Along the way, other studies have also provided findings that can speed future clinical trials. Neuroscientist Tania Gendron, Ph.D., along with Dr. Petrucelli, and neurologist Kevin Boylan, M.D., found that another c9 protein, poly(GP), decreased when neurons were treated with drugs that target the abnormal repeat RNA. This finding, published in Science Translational Medicine, means that tracking poly(GP) protein levels in the spinal fluid of patients during a clinical trial can help determine whether or not a drug is effective at the cellular level, whether changing the dose might make a difference, or whether an effective drug is simply not reaching the appropriate brain cells. “Poly(GP) is the first pharmacodynamic marker for ALS in patients with the C9 mutation and may help make treatments available faster and rule out ineffective ones more quickly,” Dr. Gendron says.
Significantly, all these findings have set the stage for testing a potential treatment: antisense oligonucleotides, or ASOs, which target the repeat RNA. To date, ASOs have been used successfully to halt a devastating pediatric neurological disease, spinal muscle atrophy (SMA), also caused by a genetic repeat mutation. “It’s likely c9ALS is much more complicated than SMA as far as its pathological processes,” says neurologist Björn Oskarsson, M.D., “but we do believe that the c9 repeat expansion is the root cause of ALS in these patients and that reducing its effects could be powerful.”
ASOs, as a class of drugs, may someday be applicable to all ALS patients, but the basic science research has made it possible to develop clinical trials at select sites around the country for patients with the c9 version of the disease. “The work that’s taken place here has enabled this next hopeful step,” Dr. Oskarsson says.
Read more about clinical trials at Mayo Clinic.

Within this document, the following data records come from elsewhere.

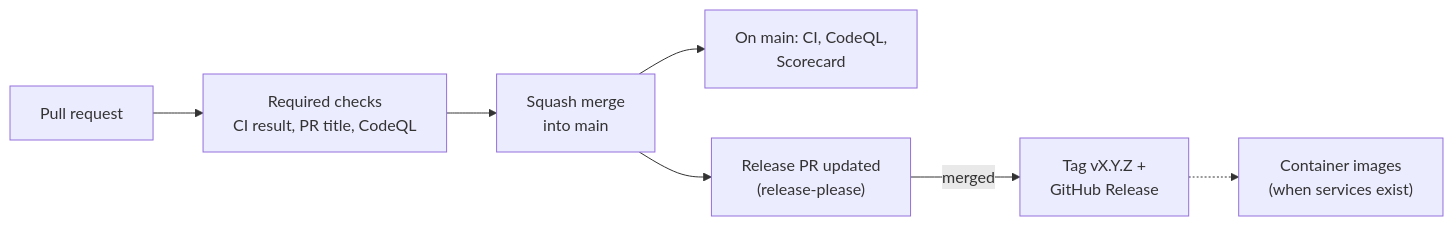
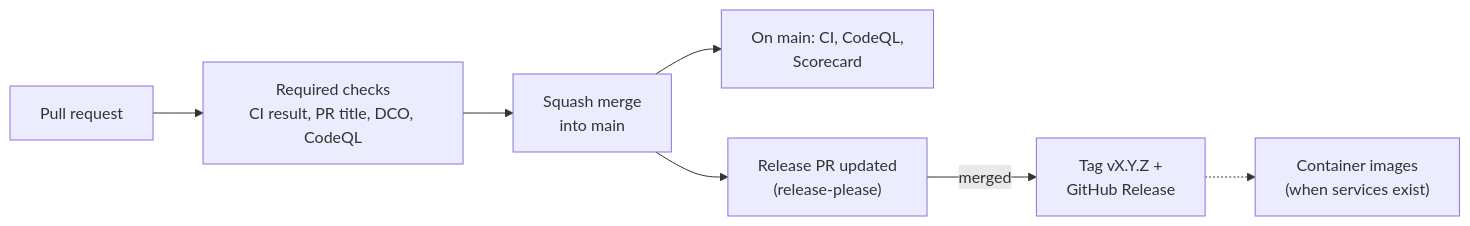
Before and after one commit to imapanda/ediflux: the diagram in docs/ci-cd.md, drawn with Mermaid. The commit also changed other lines of this file and 10 other files, not shown here.

````diff
--- a/docs/ci-cd.md
+++ b/docs/ci-cd.md
@@ -7,9 +7,9 @@
 ```mermaid
 flowchart LR
-    pr["Pull request"] --> checks["Required checks<br/>CI result, PR title, CodeQL"]
+    pr["Pull request"] --> checks["Required checks<br/>CI result, PR title, DCO, CodeQL"]
     checks --> merge["Squash merge<br/>into main"]
     merge --> post["On main: CI, CodeQL,<br/>Scorecard"]
     merge --> rp["Release PR updated<br/>(release-please)"]
     rp -->|merged| release["Tag vX.Y.Z +<br/>GitHub Release"]
     release -.-> images["Container images<br/>(when services exist)"]
 ```
````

Tags: ALS, amyotrophic lateral sclerosis, Björn Oskarsson, clinical trials, Dennis Dickson, Kevin Boylan, Leonard Petrucelli, Lou Gehrig's disease, neurology, neurosciences, News, Rosa Rademakers, Tania Gendron